Two "cultural" improvements have helped a lot. First, the interface to the Bugzilla bug tracker has been greatly enhanced, so it's relatively easy for end-users to report problems with enough detail so that they can be reproduced. The Bugzilla Assistant is graphical and workflow-based, leading users through the otherwise complex process of reporting a bug. Second, the release timeline has been locked into a predictable schedule. This means developers know when their work will get shipped (if it meets the quality threshold) and prevents people playing politics by trying to sync releases with the work of high-status individuals. Both improvements have boosted LibreOffice.
All the same, breakage happens, but a brilliantly simple invention by team member Bjoern Michaelsen of Canonical has allowed anyone on the QA team to locate the bugs that cause regressions. Git includes the
git bisect command, which helps pinpoint regressions. The developer identifies a version of the code with the defect under investigation, as well as a historic version that did not exhibit the defect. Git then offers a commit between those two and asks if that version exhibits the defect. By repeatedly bisecting the list of commits, Git permits rapid isolation of the point the defect was introduced.
A new enhancement for Git
Standard enough, but LibreOffice is a huge, complex code base, with often 50 or more commits per day. Building any one of them could take several hours, rendering the bisect process infeasible.
Michaelsen realized this could be overcome by storing the binary build the Tinderboxes create after each commit. He's established a repository specifically for them, so it's now easy to check out the fully built version of LibreOffice that matches each commit offered for testing by the
git bisect command. Using this "binary bisect" approach (shortened to "bi-bisect"), a relatively inexperienced tester who doesn't even know how to construct the code could verify the location of a defect in a quarter of the time it would take for one build. Even subtle bugs needing detailed investigation have surrendered to bi-bisect. Indeed, one I reported has been fixed this way.
Does all this innovation deliver? Meeks showed statistics suggesting it does. Despite complex refactoring and a diverse developer community with varying skill levels, stability is improving and bug levels remain under control.
Meeks offered a lesson from all this. He noted that traditional enterprise development uses a slow, conservative process to achieve quality because conventional wisdom says a higher rate of change decreases quality. But he suggested the curve has two sides. The approach TDF is using is so open and so rapid that -- despite the high rate of change for the code -- the low-process environment, rapid build approach, and rapid release timeline together mean new bugs are fixed fast.
There's much to learn from this experience. Even if your development team is unwilling to embrace the super-rapid iteration approach, techniques such as bi-bisect, continuous integration, simplified bug reporting, and permissionless commits can all be adopted piecemeal.

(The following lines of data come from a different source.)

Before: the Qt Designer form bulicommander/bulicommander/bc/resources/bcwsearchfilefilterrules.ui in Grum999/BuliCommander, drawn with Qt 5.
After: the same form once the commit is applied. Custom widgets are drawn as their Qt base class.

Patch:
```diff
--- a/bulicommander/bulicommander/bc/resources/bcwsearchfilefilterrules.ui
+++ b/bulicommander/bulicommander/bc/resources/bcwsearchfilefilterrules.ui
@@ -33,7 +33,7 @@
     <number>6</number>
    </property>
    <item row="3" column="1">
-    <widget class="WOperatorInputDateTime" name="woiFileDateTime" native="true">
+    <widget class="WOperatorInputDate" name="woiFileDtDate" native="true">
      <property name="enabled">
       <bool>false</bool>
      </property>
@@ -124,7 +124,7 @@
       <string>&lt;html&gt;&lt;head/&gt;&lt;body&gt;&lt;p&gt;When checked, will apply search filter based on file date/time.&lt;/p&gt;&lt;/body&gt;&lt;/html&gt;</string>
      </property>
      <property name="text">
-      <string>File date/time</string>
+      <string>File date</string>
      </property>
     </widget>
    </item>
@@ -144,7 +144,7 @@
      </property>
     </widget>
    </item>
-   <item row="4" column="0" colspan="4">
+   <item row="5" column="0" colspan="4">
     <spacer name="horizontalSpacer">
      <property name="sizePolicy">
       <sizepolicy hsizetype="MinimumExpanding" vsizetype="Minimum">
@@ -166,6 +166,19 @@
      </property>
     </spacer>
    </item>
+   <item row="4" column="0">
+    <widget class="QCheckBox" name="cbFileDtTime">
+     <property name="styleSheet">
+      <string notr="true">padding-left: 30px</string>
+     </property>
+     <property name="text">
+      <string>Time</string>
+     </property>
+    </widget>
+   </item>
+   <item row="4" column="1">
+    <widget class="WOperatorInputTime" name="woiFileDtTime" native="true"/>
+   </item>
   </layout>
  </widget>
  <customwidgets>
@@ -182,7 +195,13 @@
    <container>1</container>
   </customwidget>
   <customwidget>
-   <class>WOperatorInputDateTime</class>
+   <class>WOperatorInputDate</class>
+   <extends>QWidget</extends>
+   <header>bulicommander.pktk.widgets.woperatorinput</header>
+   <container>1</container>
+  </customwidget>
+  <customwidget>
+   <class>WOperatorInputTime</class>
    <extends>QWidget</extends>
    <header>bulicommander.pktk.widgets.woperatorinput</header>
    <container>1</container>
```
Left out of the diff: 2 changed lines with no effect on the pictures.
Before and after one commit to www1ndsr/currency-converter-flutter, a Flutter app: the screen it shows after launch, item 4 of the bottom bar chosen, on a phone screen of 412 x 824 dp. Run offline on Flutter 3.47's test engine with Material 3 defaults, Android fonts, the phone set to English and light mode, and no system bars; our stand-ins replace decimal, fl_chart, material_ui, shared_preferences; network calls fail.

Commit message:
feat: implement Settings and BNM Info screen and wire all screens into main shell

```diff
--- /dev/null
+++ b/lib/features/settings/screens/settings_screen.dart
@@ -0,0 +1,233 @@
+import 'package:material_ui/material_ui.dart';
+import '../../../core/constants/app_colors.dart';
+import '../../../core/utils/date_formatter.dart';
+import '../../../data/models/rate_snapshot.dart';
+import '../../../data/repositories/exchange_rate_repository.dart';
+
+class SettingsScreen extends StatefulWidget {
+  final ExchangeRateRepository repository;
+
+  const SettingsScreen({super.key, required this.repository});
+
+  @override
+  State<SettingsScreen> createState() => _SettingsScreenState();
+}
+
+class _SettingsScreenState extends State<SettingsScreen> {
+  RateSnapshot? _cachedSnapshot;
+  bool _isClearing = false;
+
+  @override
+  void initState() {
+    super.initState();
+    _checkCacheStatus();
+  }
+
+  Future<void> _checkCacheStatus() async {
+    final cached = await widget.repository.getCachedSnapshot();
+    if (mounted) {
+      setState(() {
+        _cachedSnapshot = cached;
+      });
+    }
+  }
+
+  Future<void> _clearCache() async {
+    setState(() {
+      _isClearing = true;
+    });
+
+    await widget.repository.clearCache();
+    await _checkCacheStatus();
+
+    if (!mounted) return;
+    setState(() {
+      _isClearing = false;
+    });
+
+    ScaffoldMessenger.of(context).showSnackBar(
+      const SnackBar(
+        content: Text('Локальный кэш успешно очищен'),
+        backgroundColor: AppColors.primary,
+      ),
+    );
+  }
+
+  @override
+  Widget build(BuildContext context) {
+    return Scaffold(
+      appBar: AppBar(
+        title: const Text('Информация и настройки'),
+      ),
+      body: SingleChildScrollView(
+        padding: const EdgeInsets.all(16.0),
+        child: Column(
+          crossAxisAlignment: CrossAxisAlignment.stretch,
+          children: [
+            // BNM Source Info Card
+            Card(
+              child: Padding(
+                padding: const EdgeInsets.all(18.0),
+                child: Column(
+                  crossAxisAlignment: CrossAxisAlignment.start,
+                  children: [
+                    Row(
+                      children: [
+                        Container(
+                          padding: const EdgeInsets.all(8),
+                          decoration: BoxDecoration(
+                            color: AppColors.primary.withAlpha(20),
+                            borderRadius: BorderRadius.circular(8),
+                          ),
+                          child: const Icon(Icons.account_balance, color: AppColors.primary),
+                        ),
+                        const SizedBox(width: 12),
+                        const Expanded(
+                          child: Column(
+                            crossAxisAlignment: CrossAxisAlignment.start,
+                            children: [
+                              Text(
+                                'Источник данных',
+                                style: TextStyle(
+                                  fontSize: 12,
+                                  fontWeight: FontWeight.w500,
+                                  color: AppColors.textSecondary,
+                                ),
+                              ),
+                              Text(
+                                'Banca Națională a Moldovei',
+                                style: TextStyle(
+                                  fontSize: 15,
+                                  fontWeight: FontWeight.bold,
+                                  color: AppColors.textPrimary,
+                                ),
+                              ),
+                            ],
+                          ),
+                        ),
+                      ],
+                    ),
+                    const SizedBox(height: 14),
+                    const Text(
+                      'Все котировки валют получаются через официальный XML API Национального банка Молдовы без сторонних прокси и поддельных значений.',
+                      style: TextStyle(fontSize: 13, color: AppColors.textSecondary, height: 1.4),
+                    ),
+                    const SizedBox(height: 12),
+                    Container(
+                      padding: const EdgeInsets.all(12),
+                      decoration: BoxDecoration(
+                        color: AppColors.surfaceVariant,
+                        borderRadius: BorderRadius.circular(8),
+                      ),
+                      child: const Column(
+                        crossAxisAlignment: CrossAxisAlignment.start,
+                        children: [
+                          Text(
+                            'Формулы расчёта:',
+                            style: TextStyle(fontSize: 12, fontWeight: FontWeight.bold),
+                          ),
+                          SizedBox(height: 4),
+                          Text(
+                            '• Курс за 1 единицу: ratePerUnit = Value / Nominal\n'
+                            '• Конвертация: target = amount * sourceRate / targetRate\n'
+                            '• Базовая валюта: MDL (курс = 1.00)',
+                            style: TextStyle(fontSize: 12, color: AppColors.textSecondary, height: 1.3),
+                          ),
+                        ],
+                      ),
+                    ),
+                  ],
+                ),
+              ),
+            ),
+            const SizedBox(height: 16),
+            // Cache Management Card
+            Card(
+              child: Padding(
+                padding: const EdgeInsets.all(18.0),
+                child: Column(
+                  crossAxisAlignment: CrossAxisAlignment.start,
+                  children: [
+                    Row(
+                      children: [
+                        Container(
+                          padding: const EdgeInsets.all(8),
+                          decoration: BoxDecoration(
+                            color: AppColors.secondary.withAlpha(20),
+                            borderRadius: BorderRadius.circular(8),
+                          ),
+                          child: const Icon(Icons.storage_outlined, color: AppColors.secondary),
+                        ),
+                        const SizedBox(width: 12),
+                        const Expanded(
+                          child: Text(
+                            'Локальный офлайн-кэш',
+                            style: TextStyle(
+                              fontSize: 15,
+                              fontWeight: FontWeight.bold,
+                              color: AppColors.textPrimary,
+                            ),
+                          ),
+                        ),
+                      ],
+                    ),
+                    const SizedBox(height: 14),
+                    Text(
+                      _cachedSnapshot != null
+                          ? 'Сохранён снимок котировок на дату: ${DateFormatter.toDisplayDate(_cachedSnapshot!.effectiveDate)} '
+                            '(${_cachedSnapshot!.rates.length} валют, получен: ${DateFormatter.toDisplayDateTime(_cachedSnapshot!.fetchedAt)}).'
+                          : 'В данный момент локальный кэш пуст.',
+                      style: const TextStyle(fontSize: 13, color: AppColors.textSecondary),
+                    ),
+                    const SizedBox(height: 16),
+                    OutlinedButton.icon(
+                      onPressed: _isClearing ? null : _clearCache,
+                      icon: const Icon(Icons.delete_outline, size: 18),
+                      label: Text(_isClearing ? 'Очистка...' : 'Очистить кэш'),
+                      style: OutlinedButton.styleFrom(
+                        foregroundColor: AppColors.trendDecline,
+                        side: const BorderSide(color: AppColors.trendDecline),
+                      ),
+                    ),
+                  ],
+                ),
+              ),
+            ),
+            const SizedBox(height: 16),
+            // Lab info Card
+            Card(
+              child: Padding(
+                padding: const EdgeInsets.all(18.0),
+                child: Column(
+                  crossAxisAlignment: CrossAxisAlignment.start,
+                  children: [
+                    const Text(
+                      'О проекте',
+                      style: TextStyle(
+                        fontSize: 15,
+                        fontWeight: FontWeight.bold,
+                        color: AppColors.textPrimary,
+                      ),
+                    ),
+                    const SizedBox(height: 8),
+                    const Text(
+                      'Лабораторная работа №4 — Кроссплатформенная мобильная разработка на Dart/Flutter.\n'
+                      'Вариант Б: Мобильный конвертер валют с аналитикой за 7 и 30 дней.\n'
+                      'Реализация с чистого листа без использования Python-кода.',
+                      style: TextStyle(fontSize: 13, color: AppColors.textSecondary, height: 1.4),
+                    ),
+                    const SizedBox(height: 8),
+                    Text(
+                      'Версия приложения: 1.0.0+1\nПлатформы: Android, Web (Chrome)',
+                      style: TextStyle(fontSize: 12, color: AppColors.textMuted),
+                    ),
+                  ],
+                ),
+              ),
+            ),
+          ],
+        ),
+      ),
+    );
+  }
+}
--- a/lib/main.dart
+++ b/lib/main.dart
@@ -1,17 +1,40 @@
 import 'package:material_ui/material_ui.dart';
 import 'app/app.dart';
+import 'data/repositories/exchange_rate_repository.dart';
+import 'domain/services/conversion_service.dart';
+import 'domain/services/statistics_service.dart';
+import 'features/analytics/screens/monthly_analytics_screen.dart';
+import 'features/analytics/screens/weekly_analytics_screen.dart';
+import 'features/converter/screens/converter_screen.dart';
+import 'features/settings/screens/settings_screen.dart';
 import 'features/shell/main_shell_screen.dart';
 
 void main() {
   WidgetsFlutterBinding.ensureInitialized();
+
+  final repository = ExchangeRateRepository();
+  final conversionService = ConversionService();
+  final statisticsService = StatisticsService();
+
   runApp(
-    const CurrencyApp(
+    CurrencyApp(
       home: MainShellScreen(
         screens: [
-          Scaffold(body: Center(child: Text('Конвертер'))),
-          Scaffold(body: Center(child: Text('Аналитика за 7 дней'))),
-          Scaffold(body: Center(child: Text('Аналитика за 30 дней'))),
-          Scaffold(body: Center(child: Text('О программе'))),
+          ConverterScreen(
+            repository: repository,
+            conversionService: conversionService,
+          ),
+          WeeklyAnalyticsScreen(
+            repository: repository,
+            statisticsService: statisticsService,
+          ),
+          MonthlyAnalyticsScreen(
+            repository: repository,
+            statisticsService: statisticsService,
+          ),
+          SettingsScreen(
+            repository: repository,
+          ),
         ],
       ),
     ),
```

The most important point of all was right at the start. Meeks emphasized that an open source project may seem to be about code, but is actually about people.
Developers and end-users gather in an open source community because of their own interests and needs. To succeed, any community must focus on this: on ethos, on reciprocity rather than exploitation, on licensing as a constitution for the community, on friendship, and especially on keeping everything fun.
LibreOffice succeeds not because of the code but because of the way the people who work on it self-organize and treat one another, starting each involvement with assumed trust and empowerment. That's a lesson every open source community needs to take away.
This article, "What you can learn from the monster LibreOffice project," was originally published at InfoWorld.com. Read more of the Open Sources blog and follow the latest developments in open source at InfoWorld.com. For the latest business technology news, follow InfoWorld.com on Twitter.